State Health Policy and the State of American Medicine

How have past changes in state health regulations and policy affected primary care physicians’ behavior and attitudes? Using the CTS data, researchers at Yale University established four broad measures of physician practice: 1) professional autonomy; 2) primary care physicians’ sphere of responsibility; 3) level of community services provided in the form of charity care and acceptance of Medicaid patients; and 4) differences in autonomy/responsibility between providers who primarily treat Medicare and/or charity patients and those who treat the privately insured. Using these measures, the research team evaluated the impact of three types of state policy on physician behavior: 1) regulation of managed care; 2) attributes of the state’s Medicaid system; and 3) state policies related to the infrastructure or capacity of the health care system. In addition to the CTS Physician Survey, the study utilized the Area Resource File and publications on state legislation.
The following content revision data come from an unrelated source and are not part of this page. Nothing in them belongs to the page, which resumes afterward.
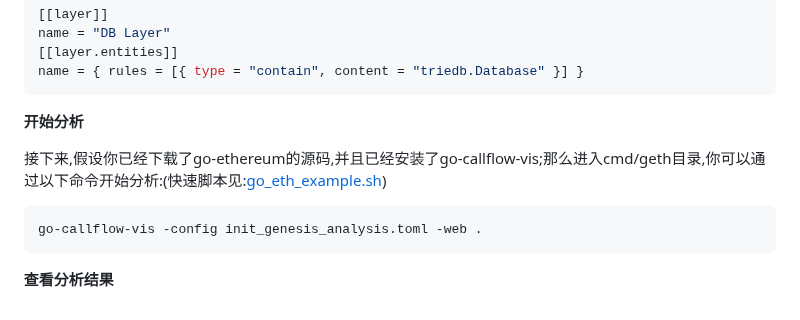
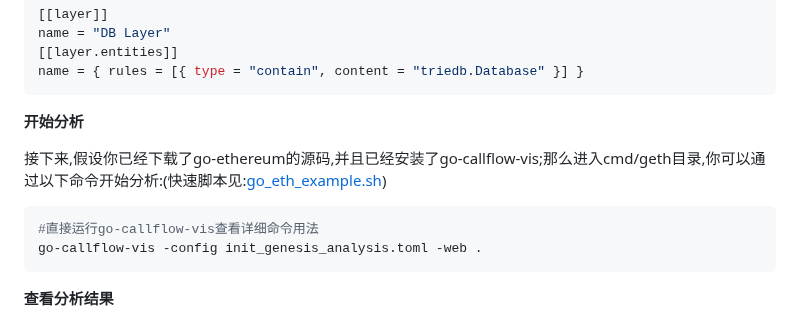
Before and after one commit to laindream/go-callflow-vis, a Markdown page: README.md, the part around the change. Rendered like a GitHub page.

Commit message:
feat: update readme

````diff
--- a/README.md
+++ b/README.md
@@ -58,6 +58,7 @@ name = { rules = [{ type = "contain", content = "triedb.Database" }] }
 接下来,假设你已经下载了go-ethereum的源码,并且已经安装了go-callflow-vis;那么进入cmd/geth目录,你可以通过以下命令开始分析:(快速脚本见:[go_eth_example.sh](example/go_eth_example.sh))
 
 ```shell
+#直接运行go-callflow-vis查看详细命令用法
 go-callflow-vis -config init_genesis_analysis.toml -web .
 ```
 
````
The goal of this project was to explore how state policies directly and indirectly affect physicians’ perceptions and behaviors.